**PROBLEM DETAILS**
For the word "services", count the lines below that contain it. Give the number alone.

*** SUPPLIED RECORDS ***

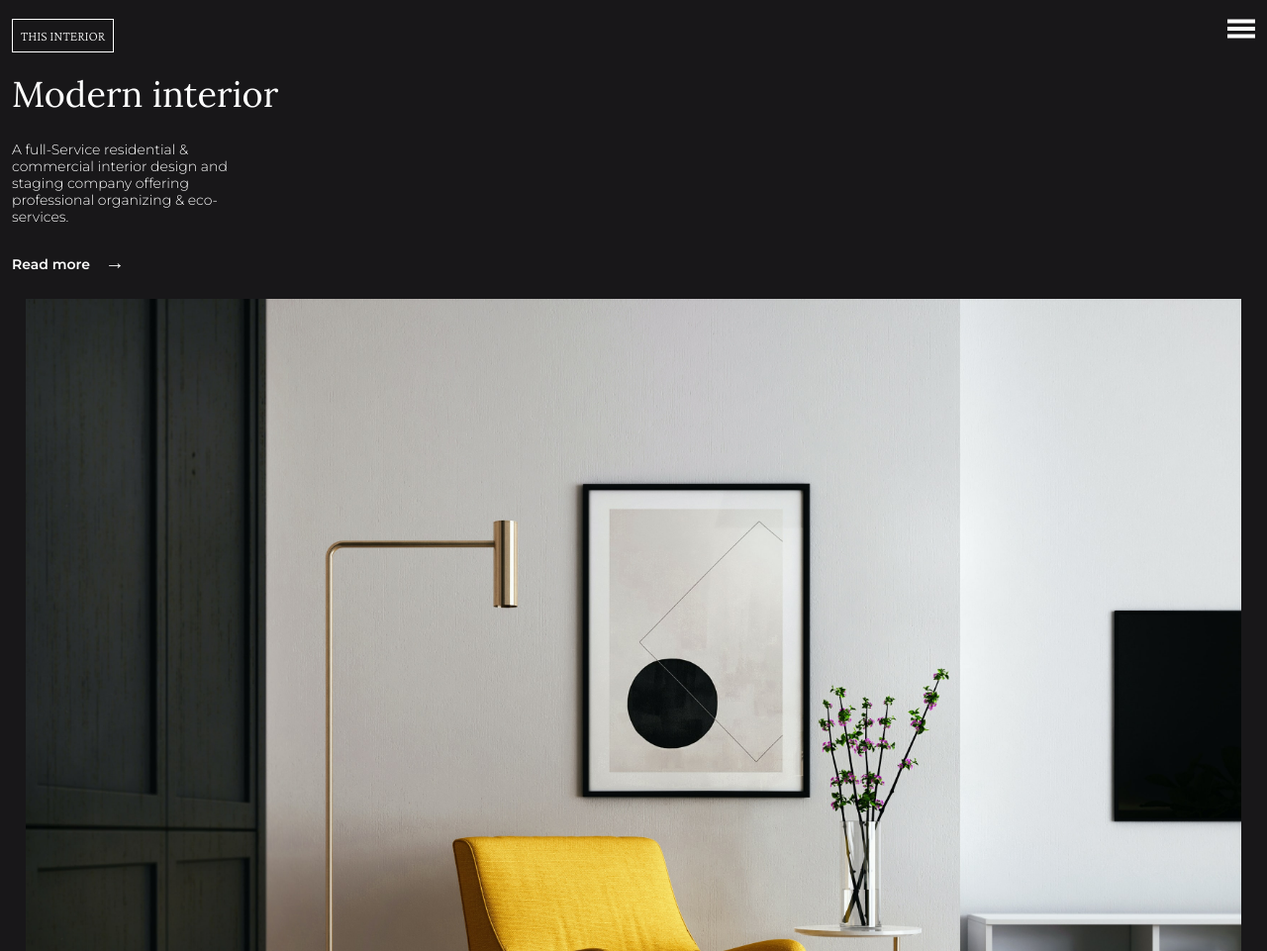
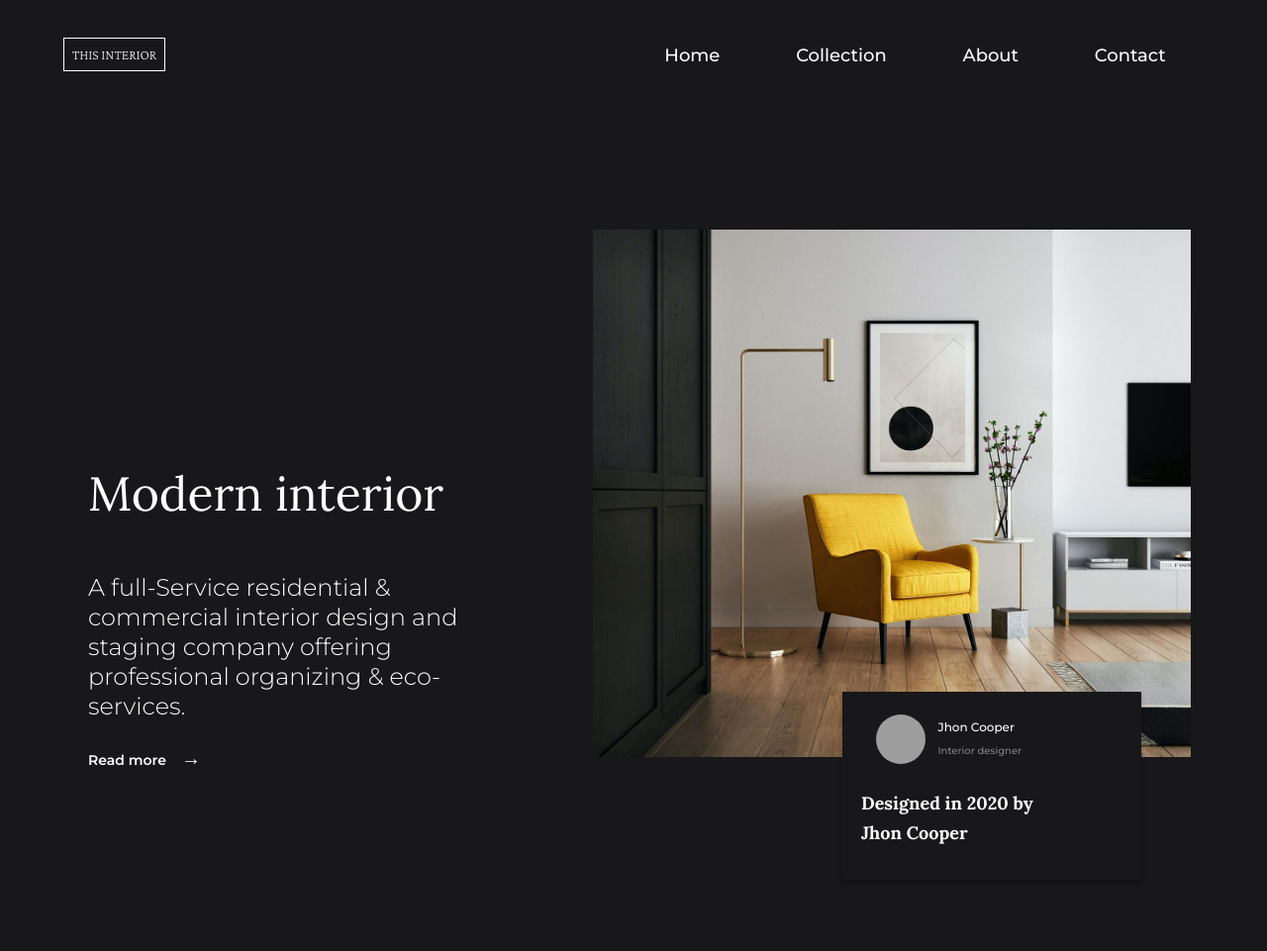
Before and after one commit to ISnowFoxI/DevChalThisInterior, a plain HTML site: page index.html in a window 1280 px wide. Shown: the top 961 px of the page at 99% size. Drawn offline with nearby package versions, Linux system fonts and the light colour scheme; grey boxes are pictures that could not be loaded.

Commit message:
Add files via upload

```diff
--- a/index.html
+++ b/index.html
@@ -1,23 +1,20 @@
 <!DOCTYPE html>
 <html lang="en">
+
 <head>
   <meta charset="utf-8" />
-    <meta
-      name="viewport"
-      content="width=device-width, initial-scale=1,
-  maximum-scale=5"
-    />
+  <meta name="viewport" content="width=device-width, initial-scale=1,
+  maximum-scale=5" />
   <link rel="preconnect" href="https://fonts.gstatic.com">
-        <link href="https://fonts.googleapis.com/css2?family=Crimson+Pro:wght@200&family=Lora:wght@400;700&family=Montserrat:wght@300;500;600;700&display=swap" rel="stylesheet">
+  <link
+    href="https://fonts.googleapis.com/css2?family=Crimson+Pro:wght@200&family=Lora:wght@400;700&family=Montserrat:wght@300;500;600;700&display=swap"
+    rel="stylesheet">
   <link rel="icon" href="devchallenges.png" />
   <title>THIS INTERIOR</title>
   <link rel="stylesheet" href="./styles.css">
   <script src="./script.js" async></script>
 </head>
-
 <body>
-
-
   <header class="header ">
     <span class="logo-name btn">This Interior</span>
     <nav class="navbar">
@@ -26,37 +23,45 @@
       </div>
       <div class="nav-list">
         <ul class="nav-ul">
-            <li class="nav-link"><a href="" class="nav-link">Home</a></li>
-            <li class="nav-link"><a href="" class="nav-link">Collection</a></li>
-            <li class="nav-link"><a href="" class="nav-link">About</a></li>
-            <li class="nav-link"><a href="" class="nav-link">Contact</a></li>
+          <li class="nav-link"><a href="">Home</a></li>
+          <li class="nav-link"><a href="">Collection</a></li>
+          <li class="nav-link"><a href="">About</a></li>
+          <li class="nav-link"><a href="">Contact</a></li>
         </ul>
       </div>
     </nav>
   </header>
-
-
   <main class="main">
+    <div class="text-container">
       <h1 class="head-line">Modern interior</h1>
-      <p  class="welcome-text">A full-Service residential & commercial interior design and staging company offering professional organizing & eco-services.</p>
+      <div class="welcome-text-container">
+        <p class="welcome-text">A full-Service residential & commercial interior design and staging company offering
+          professional organizing & eco-services.</p>
         <span><a href="" class="link-read-more">Read more</a></span>
-  </main>
+      </div>
+    </div>
     <figure class="image-container">
-      <img class="interior-desing" src="./photo1.jpg" alt="Interior design" >
-
+      <picture>
+        <source media="(max-width: 500px)" srcset="./photo1x500.jpg">
+        <source media="(max-width: 800px)" srcset="./photo1x800.jpg">
+        <source media="(max-width: 1200px)" srcset="./photo1x1200.jpg">
+        <source media="(max-width: 1500px)" srcset="./photo1x1500.jpg">
+        <img class="interior-desing" src="./photo1raw.jpg" alt="Interior design">
         <div class="author-container">
           <img src="./photo2.jpg" alt="Jhon Cooper">
+          <div class="author-credentials">
             <span class="author-name">Jhon Cooper</span>
             <span class="author-sub-text">Interior designer</span>
+          </div>
           <p class="credit-text">Designed in 2020 by Jhon Cooper</p>
         </div>
-
+      </picture>
     </figure>
+  </main>
   <footer class="footer">
     <div class="footer-decoration"></div>
     <p><a href="https://nowfox.netlify.app/">SnowFox</a> &#64; <a href="https://devchallenges.io">DevChallenges.io</a>
     </p>
   </footer>
-
 </body>
 </html>
--- a/script.js
+++ b/script.js
@@ -12,8 +12,4 @@ else {
     navBar.classList.remove('nav-list-open');
     menuStatus=false;
 }
-
-})
-}
-
-)();
+})})();
--- a/styles.css
+++ b/styles.css
@@ -1,14 +1,12 @@
-/*
-font-family: 'Crimson Pro', serif;
-font-family: 'Lora', serif;
-font-family: 'Montserrat', sans-serif;
-*/
+/*Initial setup*/
 
 * {
     padding: 0;
     margin: 0;
     box-sizing: border-box;
 }
+
+/*page setup */
 
 html {
     font-family: 'Montserrat', sans-serif;
@@ -20,10 +18,11 @@ html {
 }
 
 body {
-    height: 100vh;
     display: flex;
     flex-direction: column;
 }
+
+/*nav bar style start*/
 
 .header {
     display: flex;
@@ -54,7 +53,6 @@ body {
 
 .hamburger-btn:hover {
     cursor: pointer;
-    transition: none;
     transition: all 0.1s ease-in-out;
     transform: scale(1.1);
 }
@@ -73,7 +71,6 @@ body {
     height: 0.4rem;
     width: 2.85rem;
     background-color: white;
-    transition: all 0.5s ease-in-out;
 }
 
 .hamburger-icon::before {
@@ -123,13 +120,18 @@ body {
 
 .nav-link a {
     text-decoration: none;
+    color: white;
     transition: all 0.1s ease-in-out;
 }
 
-.nav-link a:hover {
+.nav-link:hover {
     font-weight: 700;
     transform: scale(1.2);
 }
+
+/*nav bar style end*/
+
+/*main style*/
 
 .head-line {
     font-family: 'Lora', serif;
@@ -183,41 +185,45 @@ body {
     bottom: 6.9rem;
     background-color: #181719;
     width: 80vw;
-    height: 13.8rem;
+    height: 16rem;
     margin: 0 auto;
     padding: 1.5rem 1.9rem;
     text-align: left;
-    display: grid;
-    grid-template-columns: 1fr 3fr;
-    grid-template-rows: 1fr 1fr 1.5fr;
-    grid-template-areas: "image authName" "image authSubTitle" "creditText creditText";
+    display: flex;
+    flex-wrap: wrap;
 }
 
 .image-container .author-container img {
-    grid-area: image;
+    margin-left: 1.5rem;
+    margin-top: 0.8rem;
     width: 5rem;
     height: 5rem;
     border-radius: 50%;
+    display: inline-block;
+}
+
+.image-container .author-container .author-credentials {
+    flex-basis: 50%;
+    height: fit-content;
+    margin-left: 1.25rem;
 }
 
 .image-container .author-container .author-name {
-    grid-area: authName;
+    display: block;
+    position: relative;
     font-size: 1.2rem;
-    margin-top: 1rem;
+    margin-top: 1.25rem;
 }
 
 .image-container .author-container .author-sub-text {
-    grid-area: authSubTitle;
+    margin-top: 1rem;
     font-size: 1rem;
+    display: block;
     color: #828282;
 }
 
 .image-container .author-container .author-name, .image-container .author-container .author-sub-text {
     font-weight: 500;
-}
-
-.image-container .author-container .credit-text {
-    grid-area: creditText;
 }
 
 .image-container .author-container .credit-text {
@@ -227,7 +233,12 @@ body {
     width: 21rem;
     margin-top: 0.8rem;
     line-height: 3rem;
+    text-align: left;
 }
+
+/*main style end*/
+
+/*footer style*/
 
 .footer {
     padding: 1rem;
@@ -236,11 +247,11 @@ body {
     margin-top: auto;
     bottom: 0;
     margin-bottom: 1.4rem;
+}
 
-}
 .footer .footer-decoration {
     border: 0.1rem solid #A9A9A9;
-    width: 60vw;
+    width: 70vw;
     margin: 0 auto;
 }
 
@@ -263,3 +274,145 @@ body {
     color: #CC5748;
     text-decoration: none;
 }
+
+/*footer style end*/
+
+/*responsive style*/
+
+/*navbar-responsivnes*/
+
+@media only screen and (min-width:768px) {
+    .header {
+        justify-content: space-between;
+        width: auto;
+        margin: 3vw 5vw;
+        margin-bottom: 0;
+    }
+    /*responsive nav bar style */
+    .hamburger-btn {
+        display: none;
+    }
+    .nav-list {
+        display: block;
+        position: relative;
+        width: auto;
+        height: 0;
+        top: 20%;
+        background-color: transparent;
+    }
+    .nav-ul {
+        display: flex;
+        flex-direction: row;
+        justify-content: flex-start;
+        align-items: flex-start;
+        height: 0;
+    }
+    .nav-link {
+        display: inline-block;
+        padding: 0 3vw;
+        transition: all 0.1s ease-in-out;
+    }
+    .nav-link a {
+        transition: all 0.1s ease-in-out;
+    }
+    .nav-link:hover {
+        transform: scale(1.2);
+    }
+    /*responsive nav bar style end*/
+    .head-line {
+        margin-top: 8rem;
+        font-size: 4.8rem;
+        display: inline-block;
+        margin-right: 1rem;
+    }
+    .welcome-text {
+        width: 41rem;
+        font-size: 2.4rem;
+        line-height: 30px;
+        margin-top: 5rem;
+    }
+}
+
+@media only screen and (min-width:768px) and (max-width:1023px) {
+    .text-container {
+        display: flex;
+        justify-content: space-around;
+        margin-bottom: 3rem;
+    }
+    .head-line {
+        margin-left: 7.7rem;
+    }
+    .welcome-text-container {
+        display: inline-block;
+    }
+    .link-read-more {
+        margin-top: 4.8rem;
+        font-size: 1.8rem;
+        margin-bottom: 0;
+    }
+    .image-container .author-container {
+        height: 10rem;
+    }
+    .image-container .author-container .author-credentials {
+        flex-grow: 2;
+    }
+    .image-container .author-container .credit-text {
+        text-align: center;
+    }
+}
+
+@media only screen and (min-width: 1024px) {
+    .main {
+        display: flex;
+        margin: 16rem 7.7rem;
+        align-items: center;
+        justify-content: space-around;
+    }
+    .text-container {
+        margin-right: 10rem;
+    }
+    .head-line {
+        font-size: 4.8rem;
+    }
+    .image-container {
+        margin: 0;
+    }
+    .image-container .author-container {
+        position: relative;
+        margin-right: 5rem;
+        width: 50%;
+        height: 19rem;
+        text-align: left;
+        display: flex;
+        flex-wrap: wrap;
+    }
+    .image-container .author-container .author-credentials {
+        flex-basis: 60%;
+        height: fit-content;
+        margin-left: 1.25rem;
+    }
+    .image-container .author-container .author-name {
+        display: block;
+        position: relative;
+        font-size: 1.2rem;
+        margin-top: 1.25rem;
+    }
+    .image-container .author-container .author-sub-text {
+        margin-top: 1rem;
+        font-size: 1rem;
+        display: block;
+        color: #828282;
+    }
+    .image-container .author-container .author-name, .image-container .author-container .author-sub-text {
+        font-weight: 500;
+    }
+    .image-container .author-container .credit-text {
+        font-family: 'Lora', serif;
+        font-weight: 700;
+        font-size: 1.8rem;
+        width: 21rem;
+        margin-top: 0.8rem;
+        line-height: 3rem;
+        text-align: left;
+    }
+}
```
Also changed, not shown: photo1raw.jpg (added), photo1x1200.jpg (added), photo1x1500.jpg (added), photo1x500.jpg (added), photo1x800.jpg (added), 1 other file. Lines whose indentation alone changed are shown as unchanged.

***

**ANSWER FOR THE TASK**
2